In the years since then, shopping plazas, industrial parks, technology centers, medical practices and auto dealerships have opened near the highway.
“It's taxing 24 beyond its capabilities,” Avon Selectman Frank Hagerty said at a meeting last week to discuss the future of the highway. “The road obviously cannot handle the traffic.”
And the problem is worse during the holidays, when an additional 10 percent of vehicles use the highway, according to Ray Guarino, transportation planner for the Old Colony Planning Council.
Retail development is now visible up and down Route 24.
The Silver City Galleria in Taunton has caused traffic to back up from exit ramps onto Route 24 at busy shopping times.
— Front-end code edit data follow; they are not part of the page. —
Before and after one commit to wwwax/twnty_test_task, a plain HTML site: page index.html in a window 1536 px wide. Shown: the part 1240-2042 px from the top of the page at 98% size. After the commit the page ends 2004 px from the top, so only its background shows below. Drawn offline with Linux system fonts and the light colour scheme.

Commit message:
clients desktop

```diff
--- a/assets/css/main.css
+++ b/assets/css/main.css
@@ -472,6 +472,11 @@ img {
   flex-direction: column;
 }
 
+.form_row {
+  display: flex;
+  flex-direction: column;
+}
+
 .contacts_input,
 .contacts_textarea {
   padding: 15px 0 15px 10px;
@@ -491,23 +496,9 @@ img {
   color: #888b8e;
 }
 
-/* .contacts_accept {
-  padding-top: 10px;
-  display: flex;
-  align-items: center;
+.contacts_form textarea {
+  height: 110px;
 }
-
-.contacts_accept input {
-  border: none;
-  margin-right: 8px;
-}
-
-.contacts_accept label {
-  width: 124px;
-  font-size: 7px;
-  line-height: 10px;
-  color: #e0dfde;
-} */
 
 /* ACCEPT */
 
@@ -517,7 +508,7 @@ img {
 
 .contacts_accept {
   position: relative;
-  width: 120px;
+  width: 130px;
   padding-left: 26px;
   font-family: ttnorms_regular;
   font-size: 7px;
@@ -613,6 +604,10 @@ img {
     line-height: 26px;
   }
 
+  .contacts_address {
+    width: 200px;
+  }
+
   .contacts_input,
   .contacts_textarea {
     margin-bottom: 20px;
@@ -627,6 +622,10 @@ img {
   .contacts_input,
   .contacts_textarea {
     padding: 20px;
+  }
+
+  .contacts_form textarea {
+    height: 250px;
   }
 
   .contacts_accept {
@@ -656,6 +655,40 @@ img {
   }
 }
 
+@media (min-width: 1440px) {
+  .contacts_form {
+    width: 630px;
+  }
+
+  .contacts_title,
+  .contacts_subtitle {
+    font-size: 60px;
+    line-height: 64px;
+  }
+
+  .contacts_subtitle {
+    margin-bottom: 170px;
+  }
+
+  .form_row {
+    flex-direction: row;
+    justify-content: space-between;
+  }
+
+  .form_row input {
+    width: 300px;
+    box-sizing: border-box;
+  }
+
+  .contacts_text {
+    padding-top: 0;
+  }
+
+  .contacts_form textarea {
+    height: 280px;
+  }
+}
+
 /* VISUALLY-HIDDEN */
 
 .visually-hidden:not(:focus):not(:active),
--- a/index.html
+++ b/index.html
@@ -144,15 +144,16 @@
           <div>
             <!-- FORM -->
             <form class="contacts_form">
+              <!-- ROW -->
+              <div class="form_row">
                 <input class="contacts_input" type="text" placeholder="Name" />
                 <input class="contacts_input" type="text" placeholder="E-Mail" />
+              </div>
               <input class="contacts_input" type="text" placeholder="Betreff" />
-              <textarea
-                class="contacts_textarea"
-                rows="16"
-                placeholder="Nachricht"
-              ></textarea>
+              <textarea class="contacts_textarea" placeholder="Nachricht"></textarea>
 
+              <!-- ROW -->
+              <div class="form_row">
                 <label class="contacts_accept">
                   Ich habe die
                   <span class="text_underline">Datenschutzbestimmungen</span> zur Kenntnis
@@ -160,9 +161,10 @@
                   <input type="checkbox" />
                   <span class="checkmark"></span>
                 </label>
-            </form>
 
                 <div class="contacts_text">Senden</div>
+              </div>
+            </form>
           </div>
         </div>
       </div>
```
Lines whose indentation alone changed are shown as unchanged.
The retail stores along Route 140 in Taunton have added to the crush.
Then there's the destination retailer, Ikea home furnishings, which created traffic gridlock when it opened in Merchants Park off Route 24 on the Avon-Stoughton line in November 2005.
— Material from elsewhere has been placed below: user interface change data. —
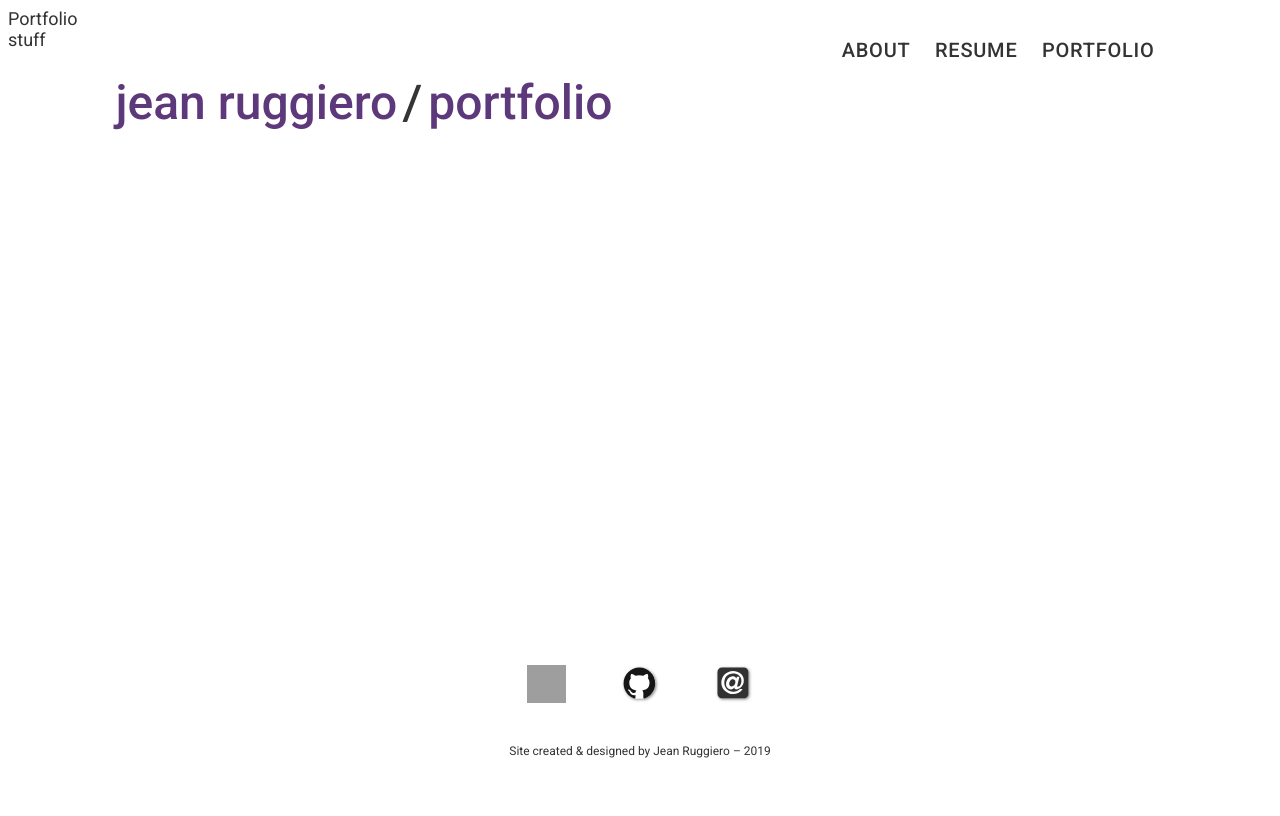
After one commit to jeanruggiero/jeanweb, a Django app: page /portfolio/tetracraft in a window 1280 px wide. The commit adds this page. Run offline with Django 3.2, Linux system fonts and the light colour scheme; grey boxes are pictures that could not be loaded.

Commit message:
Added portfolio page. Fixes #14

```diff
--- a/jean_site/static/styles.css
+++ b/jean_site/static/styles.css
@@ -26,7 +26,7 @@ header {
     margin-top: 15px;
 }
 
-h1, h5#site-name {
+h1, h5#site-name, h5#section-name {
     font-size: 48px;
     font-weight: 500;
     color: #5D397B;
@@ -300,3 +300,23 @@ p.resume, p.award {
     vertical-align: middle;
     padding-right: 7px;
 }
+
+a.project img {
+    display: block;
+    object-fit: cover;
+    width: 100%;
+    height: 100%;
+    box-shadow: 1px 1px 2px 0 rgba(0,0,0,0.5);
+}
+
+a.project:hover img {
+    box-shadow: 1px 1px 4px 0 rgba(0,0,0,0.5);
+}
+
+a.project:active img {
+    box-shadow: none;
+}
+
+a#tetracraft-cover, a#tetracraft-cover img {
+    grid-column: 4/9;
+}
--- a/jean_site/templates/jean_site/base.html
+++ b/jean_site/templates/jean_site/base.html
@@ -20,12 +20,13 @@
                 <ul id="nav-options">
                     <li><a href="/">ABOUT</a></li>
                     <li><a href="resume">RESUME</a></li>
-                    <!--<li><a>PORTFOLIO</a></li>-->
+                    <li><a href="portfolio">PORTFOLIO</a></li>
                     <!--<li><a>CONTACT</a></li>-->
                 </ul>
             </nav>
             <div class="header-text">
                 {% block site-name %}{% endblock %}
+                {% block section-name %}{% endblock %}
                 <div class="header-large">
                     <h1>{% block header-large %}{% endblock %}</h1>
                 </div>
--- /dev/null
+++ b/jean_site/templates/jean_site/portfolio/base_portfolio.html
@@ -0,0 +1,5 @@
+{% extends "jean_site/base_sub_page.html" %}
+
+{% block section-name %}
+<h5 id="section-name">portfolio</h5>
+{% endblock section-name %}
--- /dev/null
+++ b/jean_site/templates/jean_site/portfolio/tetracraft.html
@@ -0,0 +1,7 @@
+{% extends "jean_site/portfolio/base_portfolio.html" %}
+
+{% block content %}
+
+Portfolio stuff
+
+{% endblock content %}
--- a/jean_site/urls.py
+++ b/jean_site/urls.py
@@ -5,4 +5,6 @@ from . import views
 urlpatterns = [
     path('', views.home, name='home'),
     path('resume', views.resume, name='resume'),
+    path('portfolio', views.portfolio, name='portfolio'),
+    path('portfolio/tetracraft', views.tetracraft, name='tetracraft'),
 ]
--- a/jean_site/views.py
+++ b/jean_site/views.py
@@ -10,3 +10,11 @@ def home(request):
 
 def resume(request):
     return render(request, 'jean_site/resume.html')
+
+
+def portfolio(request):
+    return render(request, 'jean_site/portfolio.html')
+
+
+def tetracraft(request):
+    return render(request, 'jean_site/portfolio/tetracraft.html')
```
Also changed, not shown: jean_site/templates/jean_site/portfolio.html (+21 -13 lines), jean_site/static/images/party_mode_cover.svg (added), jean_site/static/images/personal_site_cover.svg (added), jean_site/static/images/tetracraft_cover.svg (added), static/images/personal_site_cover.svg (added), static/images/tetracraft_cover.svg (added), 1 other file.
Other popular home stores have also opened along the Route 24 corridor in Stoughton — Jordan's Furniture, Boston Interiors and Bassett are three examples — and now, discounter giant Target plans to open a store in Stoughton on Route 139 right off Route 24 next fall.
Farther south, Home Depot is slated to open in Bridgewater in February at a site not far from the exit off the highway.
Guarino said this kind of traffic is, unfortunately, “a fact of life in America.” “The patterns of development just are geared toward the automobile,” Guarino said.
The Home Depot is going up on Route 104, which already gets backed up as cars try to merge onto Route 24, according to Bridgewater Police Chief George Gurley.
This creates an unsafe situation, as stopped cars are forced to accelerate to highway speeds to merge, Gurley said during the meeting last week at the Old Colony Planning Council office in Brockton.
“It's gridlock,” he said. “The opening of Home Depot is going to make the situation even worse.” Commercial and residential growth off Interstate 495, which intersects with Route 24, has added to the woes. And if a casino comes to Middleboro or another southeastern Massachusetts site near Route 24, highway traffic will surge again.
There are no quick fixes, officials say.
The Old Colony commuter rail line from Boston to Middleboro has eased the upswing in traffic on Route 24. And the proposed commuter rail extension to Fall River and New Bedford would help too, train proponents say.
Recommendations from the Brockton-based Old Colony Metropolitan Planning Organization include:
- Creating wider shoulders on the sides of the highway. In some places there is no breakdown lane, which forces part of the highway to be closed during an accident
- Adding high-occupancy vehicle lanes, which would address some of the congestion
- Promoting carpooling, telecommuting and flexible working hours, which all could help reduce congestion during peak hours.
Kyle Alspach can be reached at email@example.com.